**THE PROBLEM:** A single number is the answer: the count of lines in the listing below that contain "stored".

**THE RECORDS:**
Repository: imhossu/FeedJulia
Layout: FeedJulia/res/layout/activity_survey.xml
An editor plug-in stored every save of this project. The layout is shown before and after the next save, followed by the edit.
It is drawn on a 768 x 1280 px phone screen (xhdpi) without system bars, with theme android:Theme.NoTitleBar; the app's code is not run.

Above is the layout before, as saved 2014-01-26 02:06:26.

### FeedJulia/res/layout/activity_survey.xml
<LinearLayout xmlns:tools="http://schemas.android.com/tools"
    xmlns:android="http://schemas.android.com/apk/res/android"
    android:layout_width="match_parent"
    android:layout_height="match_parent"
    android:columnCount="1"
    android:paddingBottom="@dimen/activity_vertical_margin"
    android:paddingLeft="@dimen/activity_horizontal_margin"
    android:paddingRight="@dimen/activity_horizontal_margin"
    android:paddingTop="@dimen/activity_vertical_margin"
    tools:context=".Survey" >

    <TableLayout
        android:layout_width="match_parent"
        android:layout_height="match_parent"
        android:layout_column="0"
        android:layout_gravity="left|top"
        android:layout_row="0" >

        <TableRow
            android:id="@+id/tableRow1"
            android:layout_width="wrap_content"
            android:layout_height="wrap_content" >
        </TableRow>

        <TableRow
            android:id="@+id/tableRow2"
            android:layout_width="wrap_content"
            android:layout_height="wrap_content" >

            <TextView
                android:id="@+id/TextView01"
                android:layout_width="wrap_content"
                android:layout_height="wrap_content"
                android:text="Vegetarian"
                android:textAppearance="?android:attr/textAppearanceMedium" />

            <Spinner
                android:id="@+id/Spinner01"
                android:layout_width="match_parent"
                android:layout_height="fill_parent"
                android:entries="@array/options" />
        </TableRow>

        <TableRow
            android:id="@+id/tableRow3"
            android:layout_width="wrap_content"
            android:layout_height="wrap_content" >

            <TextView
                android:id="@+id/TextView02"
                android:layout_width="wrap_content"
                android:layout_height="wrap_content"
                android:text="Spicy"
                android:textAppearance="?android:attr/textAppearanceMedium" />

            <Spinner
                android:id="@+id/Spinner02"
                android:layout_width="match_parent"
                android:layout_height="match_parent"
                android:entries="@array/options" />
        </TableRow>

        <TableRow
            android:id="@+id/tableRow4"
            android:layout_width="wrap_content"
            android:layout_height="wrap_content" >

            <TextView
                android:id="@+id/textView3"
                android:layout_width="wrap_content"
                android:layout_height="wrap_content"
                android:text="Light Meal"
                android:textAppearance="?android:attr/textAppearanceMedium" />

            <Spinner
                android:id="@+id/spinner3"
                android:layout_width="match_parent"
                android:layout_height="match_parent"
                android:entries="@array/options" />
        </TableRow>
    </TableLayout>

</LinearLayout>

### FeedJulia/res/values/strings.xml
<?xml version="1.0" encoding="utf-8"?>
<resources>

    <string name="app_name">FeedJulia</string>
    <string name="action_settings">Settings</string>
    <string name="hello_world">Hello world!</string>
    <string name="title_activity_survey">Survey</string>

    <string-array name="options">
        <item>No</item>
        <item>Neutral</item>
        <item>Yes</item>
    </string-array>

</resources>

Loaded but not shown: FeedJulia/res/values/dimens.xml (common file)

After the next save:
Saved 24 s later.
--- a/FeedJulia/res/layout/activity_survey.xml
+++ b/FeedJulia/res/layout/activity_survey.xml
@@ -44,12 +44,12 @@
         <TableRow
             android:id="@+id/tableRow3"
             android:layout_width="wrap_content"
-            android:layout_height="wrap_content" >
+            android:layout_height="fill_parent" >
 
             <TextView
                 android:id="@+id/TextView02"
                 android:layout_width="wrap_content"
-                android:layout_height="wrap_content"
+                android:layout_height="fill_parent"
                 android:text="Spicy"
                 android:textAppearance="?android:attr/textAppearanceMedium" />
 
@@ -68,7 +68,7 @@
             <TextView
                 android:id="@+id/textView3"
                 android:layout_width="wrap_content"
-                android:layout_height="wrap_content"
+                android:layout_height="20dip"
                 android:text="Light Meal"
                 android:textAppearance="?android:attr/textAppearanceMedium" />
---
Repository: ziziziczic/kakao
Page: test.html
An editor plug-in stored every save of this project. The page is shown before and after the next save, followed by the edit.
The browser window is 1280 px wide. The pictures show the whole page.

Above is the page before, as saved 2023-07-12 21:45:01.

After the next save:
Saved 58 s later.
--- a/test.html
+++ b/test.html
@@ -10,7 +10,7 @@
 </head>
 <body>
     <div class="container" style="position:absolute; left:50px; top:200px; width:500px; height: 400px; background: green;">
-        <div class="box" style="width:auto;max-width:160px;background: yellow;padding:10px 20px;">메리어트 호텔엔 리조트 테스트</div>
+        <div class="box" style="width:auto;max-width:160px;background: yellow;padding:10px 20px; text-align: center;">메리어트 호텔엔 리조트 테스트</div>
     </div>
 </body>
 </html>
--
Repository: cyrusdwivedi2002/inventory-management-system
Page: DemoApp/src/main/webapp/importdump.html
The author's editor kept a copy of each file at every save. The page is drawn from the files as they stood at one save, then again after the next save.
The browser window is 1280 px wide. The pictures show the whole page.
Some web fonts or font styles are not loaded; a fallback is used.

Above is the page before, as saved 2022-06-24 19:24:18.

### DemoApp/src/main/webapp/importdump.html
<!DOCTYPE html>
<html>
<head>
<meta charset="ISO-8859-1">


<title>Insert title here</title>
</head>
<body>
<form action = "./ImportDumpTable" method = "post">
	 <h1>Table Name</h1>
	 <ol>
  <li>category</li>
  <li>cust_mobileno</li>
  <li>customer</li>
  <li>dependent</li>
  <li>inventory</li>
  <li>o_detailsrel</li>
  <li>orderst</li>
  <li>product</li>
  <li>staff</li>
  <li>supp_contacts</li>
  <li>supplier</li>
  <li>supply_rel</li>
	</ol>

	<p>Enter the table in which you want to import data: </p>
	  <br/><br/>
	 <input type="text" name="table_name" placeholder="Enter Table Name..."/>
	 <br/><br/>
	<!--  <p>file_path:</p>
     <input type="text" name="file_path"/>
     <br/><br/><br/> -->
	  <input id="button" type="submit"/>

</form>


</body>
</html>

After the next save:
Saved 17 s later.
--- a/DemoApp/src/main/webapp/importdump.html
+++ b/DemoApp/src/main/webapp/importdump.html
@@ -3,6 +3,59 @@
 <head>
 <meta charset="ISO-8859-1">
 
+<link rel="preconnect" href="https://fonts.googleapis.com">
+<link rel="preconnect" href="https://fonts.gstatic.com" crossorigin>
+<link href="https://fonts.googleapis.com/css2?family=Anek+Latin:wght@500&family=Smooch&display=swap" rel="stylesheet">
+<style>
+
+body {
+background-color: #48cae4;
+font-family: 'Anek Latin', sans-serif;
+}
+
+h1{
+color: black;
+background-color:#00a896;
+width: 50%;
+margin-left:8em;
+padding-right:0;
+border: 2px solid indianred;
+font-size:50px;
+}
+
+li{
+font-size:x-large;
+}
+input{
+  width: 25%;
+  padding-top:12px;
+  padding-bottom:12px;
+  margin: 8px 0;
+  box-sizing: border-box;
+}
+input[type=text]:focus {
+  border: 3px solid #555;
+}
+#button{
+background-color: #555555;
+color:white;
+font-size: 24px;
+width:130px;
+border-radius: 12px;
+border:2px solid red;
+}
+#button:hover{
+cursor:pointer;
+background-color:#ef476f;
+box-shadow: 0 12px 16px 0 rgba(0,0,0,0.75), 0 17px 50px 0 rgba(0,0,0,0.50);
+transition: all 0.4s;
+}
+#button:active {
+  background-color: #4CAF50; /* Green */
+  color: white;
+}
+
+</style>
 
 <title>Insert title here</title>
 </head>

**RESULT BELOW:** 2